AML technical staff includes professionals of all relevant scientific disciplines, including geology, hydrology, cartography, biology and archaeology. A few of these professionals are even experts at all of the previous disciplines. These trained people develop and manage several large reclamation projects across Montana each year. DEQ attorneys provide legal counsel and interpretations of state and federal mining statutes and other environmental laws that affect the reclamation program.

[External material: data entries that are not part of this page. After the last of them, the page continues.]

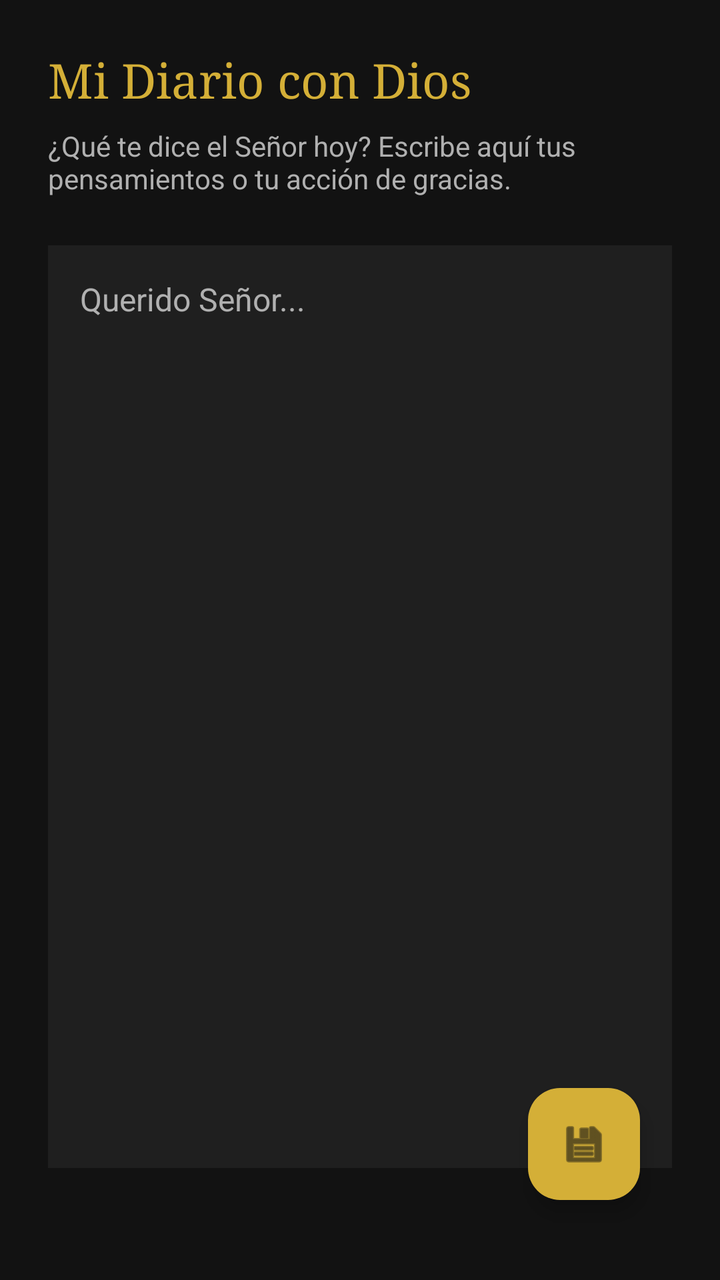
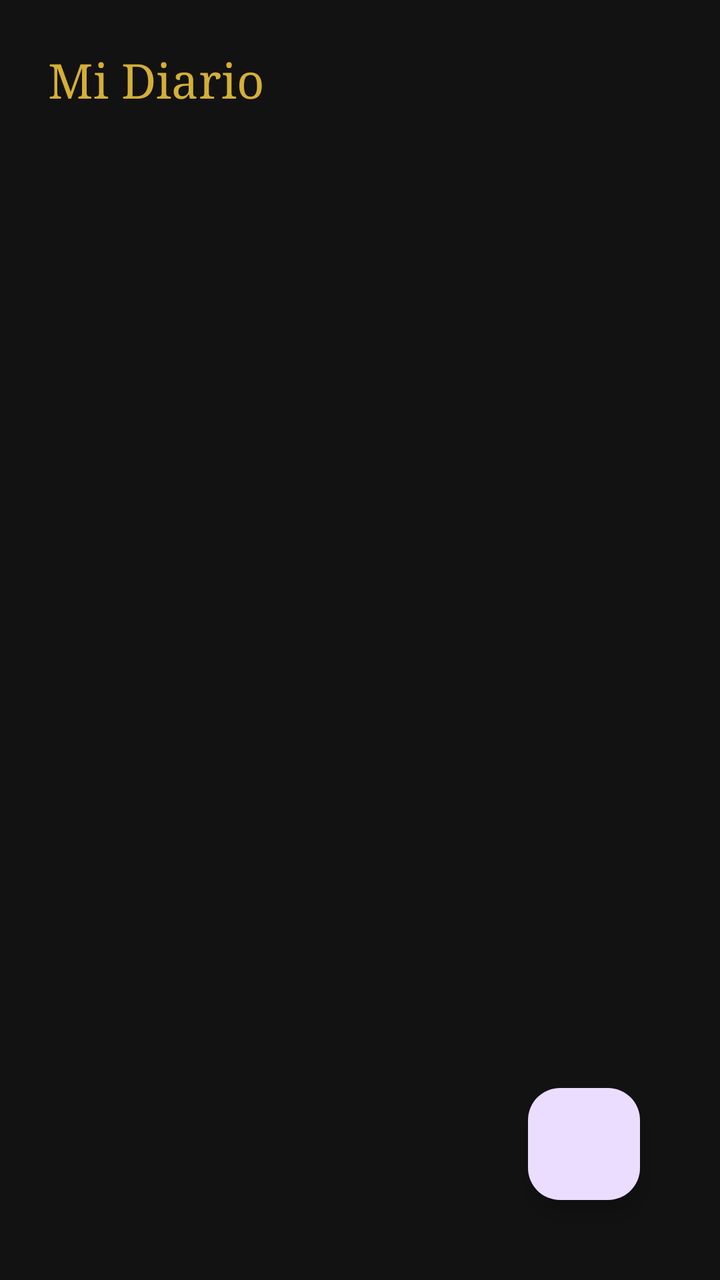

The first picture is an Android layout as it rendered before a commit; the second is the same layout after the commit. The layout source and the unified diff follow.
<!-- AndroidManifest.xml: application theme Theme.Recursoscatolicos -->
<!-- res/layout/activity_diario.xml -->
<?xml version="1.0" encoding="utf-8"?>
<androidx.constraintlayout.widget.ConstraintLayout
    xmlns:android="http://schemas.android.com/apk/res/android"
    xmlns:app="http://schemas.android.com/apk/res-auto"
    android:layout_width="match_parent"
    android:layout_height="match_parent"
    android:background="@color/deep_night"
    android:padding="24dp">

    <TextView
        android:id="@+id/tv_diario_title"
        android:layout_width="wrap_content"
        android:layout_height="wrap_content"
        android:text="Mi Diario con Dios"
        android:textColor="@color/soft_gold"
        android:textSize="24sp"
        android:fontFamily="serif"
        app:layout_constraintStart_toStartOf="parent"
        app:layout_constraintTop_toTopOf="parent" />

    <TextView
        android:id="@+id/tv_diario_subtitle"
        android:layout_width="0dp"
        android:layout_height="wrap_content"
        android:layout_marginTop="8dp"
        android:text="¿Qué te dice el Señor hoy? Escribe aquí tus pensamientos o tu acción de gracias."
        android:textColor="@color/text_secondary"
        android:textSize="14sp"
        app:layout_constraintEnd_toEndOf="parent"
        app:layout_constraintStart_toStartOf="parent"
        app:layout_constraintTop_toBottomOf="@id/tv_diario_title" />

    <EditText
        android:id="@+id/et_reflexion"
        android:layout_width="0dp"
        android:layout_height="0dp"
        android:layout_marginTop="24dp"
        android:layout_marginBottom="32dp"
        android:background="@color/dark_charcoal"
        android:gravity="top|start"
        android:hint="Querido Señor..."
        android:padding="16dp"
        android:textColor="@color/white"
        android:textColorHint="@color/text_secondary"
        android:textSize="16sp"
        app:layout_constraintBottom_toBottomOf="parent"
        app:layout_constraintEnd_toEndOf="parent"
        app:layout_constraintStart_toStartOf="parent"
        app:layout_constraintTop_toBottomOf="@id/tv_diario_subtitle" />

    <com.google.android.material.floatingactionbutton.FloatingActionButton
        android:id="@+id/fab_save"
        android:layout_width="wrap_content"
        android:layout_height="wrap_content"
        android:layout_margin="16dp"
        android:src="@android:drawable/ic_menu_save"
        app:backgroundTint="@color/soft_gold"
        app:layout_constraintBottom_toBottomOf="parent"
        app:layout_constraintEnd_toEndOf="parent"
        app:tint="@color/deep_night" />

</androidx.constraintlayout.widget.ConstraintLayout>
<!-- resources referenced by this layout -->
<resources>
  <color name="dark_charcoal">#1F1F1F</color>
  <color name="deep_night">#121212</color>
  <color name="soft_gold">#D4AF37</color>
  <color name="text_secondary">#B0B0B0</color>
  <color name="white">#FFFFFFFF</color>
  <style name="Theme.Recursoscatolicos" parent="Base.Theme.Recursoscatolicos" />
  <style name="Base.Theme.Recursoscatolicos" parent="Theme.Material3.DayNight.NoActionBar">
          
          <item name="colorPrimary">@color/soft_gold</item>
          <item name="colorOnPrimary">@color/deep_night</item>
          <item name="colorSecondary">@color/dark_charcoal</item>
          <item name="colorOnSecondary">@color/prayer_cream</item>
          <item name="android:windowBackground">@color/deep_night</item>
          <item name="colorSurface">@color/deep_night</item>
          <item name="colorOnSurface">@color/prayer_cream</item>
          <item name="colorError">#B00020</item>
          <item name="colorOnError">@color/white</item>
      </style>
  <color name="prayer_cream">#F5F5DC</color>
</resources>

<!-- the commit's change to res/layout/activity_diario.xml (unified diff, before → after) -->
@@ -11,52 +11,31 @@
         android:id="@+id/tv_diario_title"
         android:layout_width="wrap_content"
         android:layout_height="wrap_content"
-        android:text="Mi Diario con Dios"
+        android:text="Mi Diario"
         android:textColor="@color/soft_gold"
         android:textSize="24sp"
         android:fontFamily="serif"
         app:layout_constraintStart_toStartOf="parent"
         app:layout_constraintTop_toTopOf="parent" />
 
-    <TextView
-        android:id="@+id/tv_diario_subtitle"
+    <androidx.recyclerview.widget.RecyclerView
+        android:id="@+id/recyclerViewDiario"
         android:layout_width="0dp"
-        android:layout_height="wrap_content"
-        android:layout_marginTop="8dp"
-        android:text="¿Qué te dice el Señor hoy? Escribe aquí tus pensamientos o tu acción de gracias."
-        android:textColor="@color/text_secondary"
-        android:textSize="14sp"
+        android:layout_height="0dp"
+        android:padding="8dp"
+        app:layout_constraintBottom_toBottomOf="@id/tv_diario_title"
         app:layout_constraintEnd_toEndOf="parent"
         app:layout_constraintStart_toStartOf="parent"
-        app:layout_constraintTop_toBottomOf="@id/tv_diario_title" />
-
-    <EditText
-        android:id="@+id/et_reflexion"
-        android:layout_width="0dp"
-        android:layout_height="0dp"
-        android:layout_marginTop="24dp"
-        android:layout_marginBottom="32dp"
-        android:background="@color/dark_charcoal"
-        android:gravity="top|start"
-        android:hint="Querido Señor..."
-        android:padding="16dp"
-        android:textColor="@color/white"
-        android:textColorHint="@color/text_secondary"
-        android:textSize="16sp"
-        app:layout_constraintBottom_toBottomOf="parent"
-        app:layout_constraintEnd_toEndOf="parent"
-        app:layout_constraintStart_toStartOf="parent"
-        app:layout_constraintTop_toBottomOf="@id/tv_diario_subtitle" />
+        app:layout_constraintTop_toTopOf="parent" />
 
     <com.google.android.material.floatingactionbutton.FloatingActionButton
-        android:id="@+id/fab_save"
+        android:id="@+id/fabAdd"
         android:layout_width="wrap_content"
         android:layout_height="wrap_content"
         android:layout_margin="16dp"
-        android:src="@android:drawable/ic_menu_save"
-        app:backgroundTint="@color/soft_gold"
+        android:contentDescription="@string/anadir_nueva_entrada"
+        android:src="@drawable/ic_add"
         app:layout_constraintBottom_toBottomOf="parent"
-        app:layout_constraintEnd_toEndOf="parent"
-        app:tint="@color/deep_night" />
+        app:layout_constraintEnd_toEndOf="parent" />
 
 </androidx.constraintlayout.widget.ConstraintLayout>
<!-- resource entries referenced after the edit -->
@@ -1,10 +1,13 @@
 <!-- resources referenced by this layout -->
 <resources>
-  <color name="dark_charcoal">#1F1F1F</color>
   <color name="deep_night">#121212</color>
   <color name="soft_gold">#D4AF37</color>
-  <color name="text_secondary">#B0B0B0</color>
-  <color name="white">#FFFFFFFF</color>
+  <!-- drawable ic_add (drawable) -->
+  <?xml version="1.0" encoding="utf-8"?>
+  <selector xmlns:android="http://schemas.android.com/apk/res/android">
+  
+  </selector>
+  <string name="anadir_nueva_entrada">Añadir nueva entrada</string>
   <style name="Theme.Recursoscatolicos" parent="Base.Theme.Recursoscatolicos" />
   <style name="Base.Theme.Recursoscatolicos" parent="Theme.Material3.DayNight.NoActionBar">
           
@@ -18,6 +21,8 @@
           <item name="colorError">#B00020</item>
           <item name="colorOnError">@color/white</item>
       </style>
+  <color name="dark_charcoal">#1F1F1F</color>
   <color name="prayer_cream">#F5F5DC</color>
+  <color name="white">#FFFFFFFF</color>
 </resources>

One attorney is housed with the abandoned mine reclamation staff to advise on legal issues, oversee the contracting and bidding process, and make SMCRA eligibility determinations for proposed abandoned mine reclamation projects.
Mine remediation activities involve interpretation and implementation of the National Historic Preservation Act of 1966 as amended to preserve cultural and historic resources. Therefore, all sites under the purview of this Bureau may be evaluated for cultural or historic features eligible for historical preservation. Historical preservation activities are conducted in cooperation with the State Historical Preservation Office (SHPO) to assess eligibility and to develop and implement mitigation plans.
To date, Montana has addressed many long-abandoned mine and mill sites on both private and public lands. Before they were reclaimed, these old mines and mills with rotting, unsafe structures and large adits or openings in the ground endangered people and animals. Many were also seriously degrading Montana's environment. Now they have been reclaimed and revegetated. Indeed, today it would be difficult to tell that some of these restored Montana lands were ever disturbed. Structures that could be stabilized and made safe were left in place as historic artifacts for the benefit of the public. These sites remain as an important place for people to view and reflect on Montana' s mining history.
Although much has been done, much remains to be addressed. AML is working to reclaim Montana's mine lands to help ensure a productive future for the state and to bring its land back to life.